How do you go about getting a divorce? Here is a description of the things you will need to do to get a divorce. Finding and choosing a divorce solicitor to represent you is vital if you are to get the best outcome from the divorce process.
How to get a divorce
There are three ways you can get a divorce. First, the traditional way - via a solicitor. Second, the DIY way, guided by a good divorce self help guide. And third, you can do it online.
How long does getting divorced take and what is involved?
Whichever route is chosen the whole divorce process is unlikely to take less than three or four months.
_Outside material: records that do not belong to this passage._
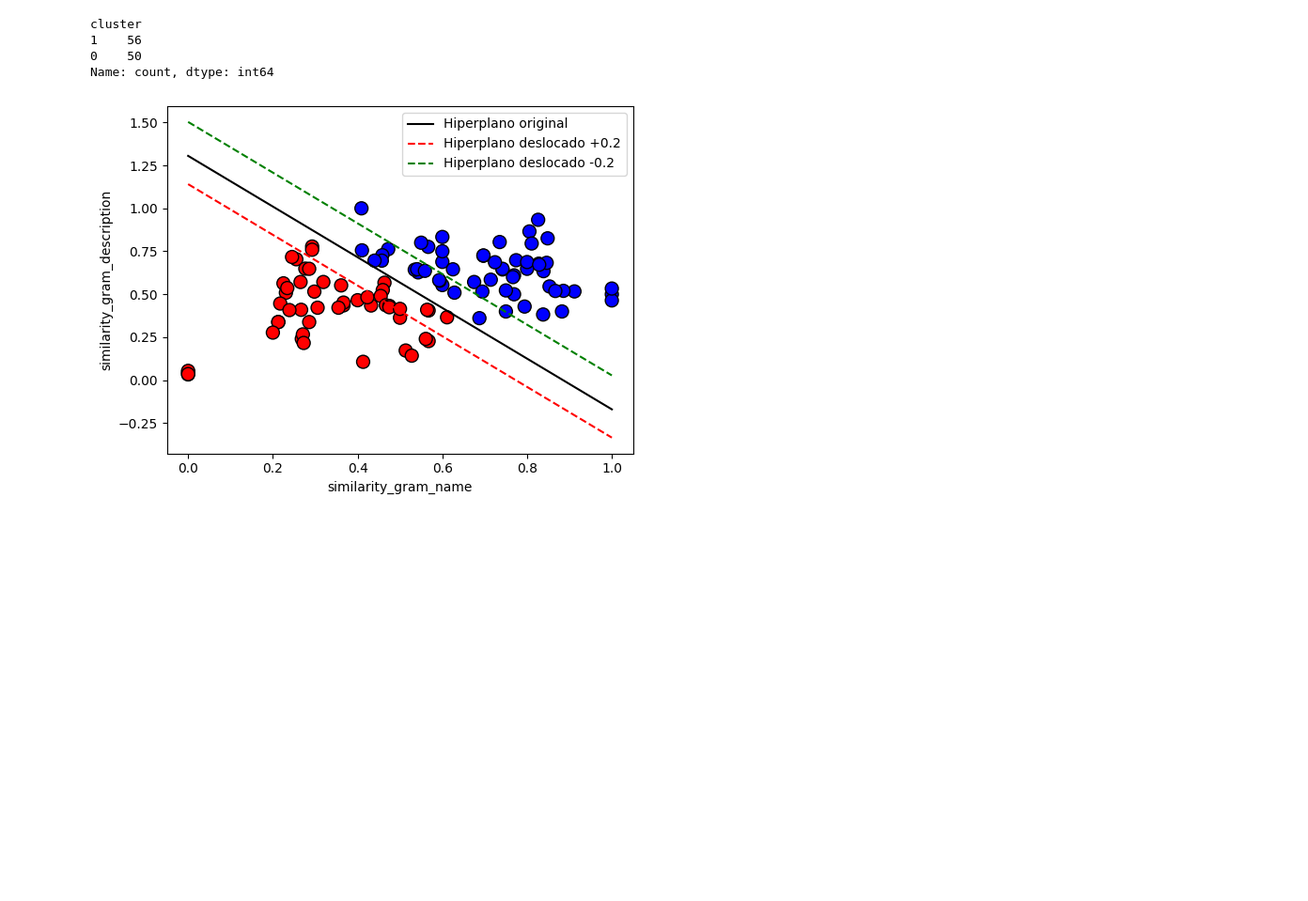
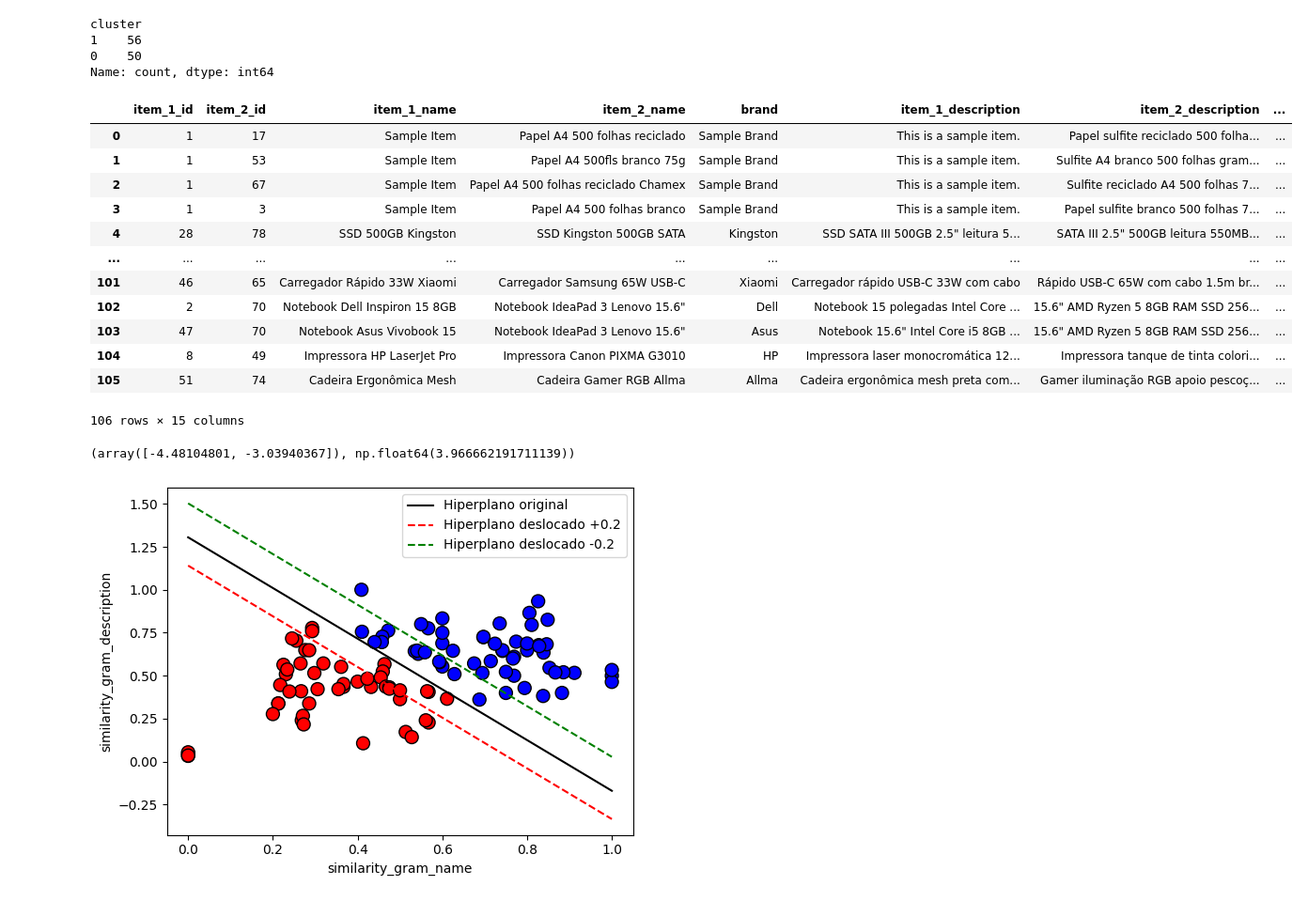
Before and after one commit to zanyev/link-api, a Jupyter notebook: test_splink.ipynb, the cells around one changed output. Shown: that part at 94% size. Drawn from its saved outputs; the diff is of its cells as text; code cells hidden in the pictures; blank space fills up the shorter version.

```diff
--- a/test_splink.ipynb
+++ b/test_splink.ipynb
@@ -81,9 +86,29 @@ X_matrix = X[['similarity_gram_name','similarity_gram_description']].values
 svm = SVC(kernel='linear', probability=True)
 svm = svm.fit(X_matrix, y)
 X['predicted_cluster'] = svm.predict_proba(X_matrix).round(2)[:,0] >= 0.5
+# %%
+X
+# %% [output]
+|  | item_1_id | item_2_id | item_1_name | item_2_name | brand | item_1_description | item_2_description | ... |
+| 0 | 1 | 17 | Sample Item | Papel A4 500 folhas reciclado | Sample Brand | This is a sample item. | Papel sulfite reciclado 500 folha... | ... |
+| 1 | 1 | 53 | Sample Item | Papel A4 500fls branco 75g | Sample Brand | This is a sample item. | Sulfite A4 branco 500 folhas gram... | ... |
+| 2 | 1 | 67 | Sample Item | Papel A4 500 folhas reciclado Chamex | Sample Brand | This is a sample item. | Sulfite reciclado A4 500 folhas 7... | ... |
+| 3 | 1 | 3 | Sample Item | Papel A4 500 folhas branco | Sample Brand | This is a sample item. | Papel sulfite branco 500 folhas 7... | ... |
+| 4 | 28 | 78 | SSD 500GB Kingston | SSD Kingston 500GB SATA | Kingston | SSD SATA III 500GB 2.5" leitura 5... | SATA III 2.5" 500GB leitura 550MB... | ... |
+| ... | ... | ... | ... | ... | ... | ... | ... | ... |
+| 101 | 46 | 65 | Carregador Rápido 33W Xiaomi | Carregador Samsung 65W USB-C | Xiaomi | Carregador rápido USB-C 33W com cabo | Rápido USB-C 65W com cabo 1.5m br... | ... |
+| 102 | 2 | 70 | Notebook Dell Inspiron 15 8GB | Notebook IdeaPad 3 Lenovo 15.6" | Dell | Notebook 15 polegadas Intel Core ... | 15.6" AMD Ryzen 5 8GB RAM SSD 256... | ... |
+| 103 | 47 | 70 | Notebook Asus Vivobook 15 | Notebook IdeaPad 3 Lenovo 15.6" | Asus | Notebook 15.6" Intel Core i5 8GB ... | 15.6" AMD Ryzen 5 8GB RAM SSD 256... | ... |
+| 104 | 8 | 49 | Impressora HP LaserJet Pro | Impressora Canon PIXMA G3010 | HP | Impressora laser monocromática 12... | Impressora tanque de tinta colori... | ... |
+| 105 | 51 | 74 | Cadeira Ergonômica Mesh | Cadeira Gamer RGB Allma | Allma | Cadeira ergonômica mesh preta com... | Gamer iluminação RGB apoio pescoç... | ... |
+106 rows × 15 columns
 # %%
 w = svm.coef_[0]      # vetor normal ao plano
 b = svm.intercept_[0] # intercepto
+# %%
+w, b
+# %% [output]
+(array([-4.48104801, -3.03940367]), np.float64(3.966662191711139))
 # %%
 
 # offset que você quer aplicar
```
Also changed, not shown: parts of 19 cells of this notebook.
The petition giving the reasons for divorce has to be issued along with the Statement Of Arrangements for children, if there are any, and lodged with the court which will then send a copy to the respondent (that's your husband or wife).
The respondent will be forwarded a copy of the Acknowledgement of Service which has to be returned to the court to confirm that the divorce petition has been received and that he/she will or will not be defending the divorce. As long as the respondent is resident in the UK they have seven days in which to reply. At this point they will, if they have not already done so, need to find a divorce solicitor.
The Acknowlegement of Service
Once the Acknowledgement Of Service is returned to the court a copy will be sent to the petitioner (that's you) or to their solicitor. If the respondent has stated that they will not be defending the divorce – which is normally the case – then the petitioner has to file an affidavit (a written statement containing evidence given on oath) to confirm that the details in the petition are correct and that the signature in the Acknowledgement of Service and the Statement of Arrangements is that of the petitioner.
This affidavit is then returned to the court with the request that it consider the evidence presented, with a view to continuing the divorce process.
The Decree Nisi
A District Judge, on receipt of the affidavit and the request to proceed, will then consider what is before him in the way of evidence (in reality no evidence is asked for if unreasonable behaviour is allsdged). As long as the judge decides that all is in order, a certificate will be granted to that effect and a copy sent to the petitioner giving a date for the pronouncement of the Decree Nisi. This does not end the marriage and is provisional only. It is neither expected, nor is usual, for either party to attend the court for this as it is really only a formality.
The Decree Absolute
Once the Decree Nisi has been pronounced the petitioner must wait a further six weeks for the divorce to be completed. This delay cannot be reduced without very good reason and is obligatory.
Once this period of time has elapsed the petitioner can apply for the Decree Absolute to be made on request and payment of a fee. The court will then normally pronounce the Decree Absolute within a few days of receiving these and will send a copy to each party. If the petitioner does not make a request for a divorce be made absolute within four and a half months the respondent can then request it but may not do so before this time.
The end of the divorce process and the financial settlement
The six week delay between the Decree Nisi and the Decree Absolute obviously accounts for a good deal of the twelve or sixteen weeks necessary to complete the divorce process. This does not, of course, necessarily mean that the divorce settlement has been agreed or the financial responsibility for children sorted. This can add weeks or months onto the whole business of getting divorced.
It's a complex process which really needs the help of a good divorce lawyer. Lawpack have two invaluable guides for those contemplating getting separated or divorced. The DIY pack takes you through each stage of managing your own divorce.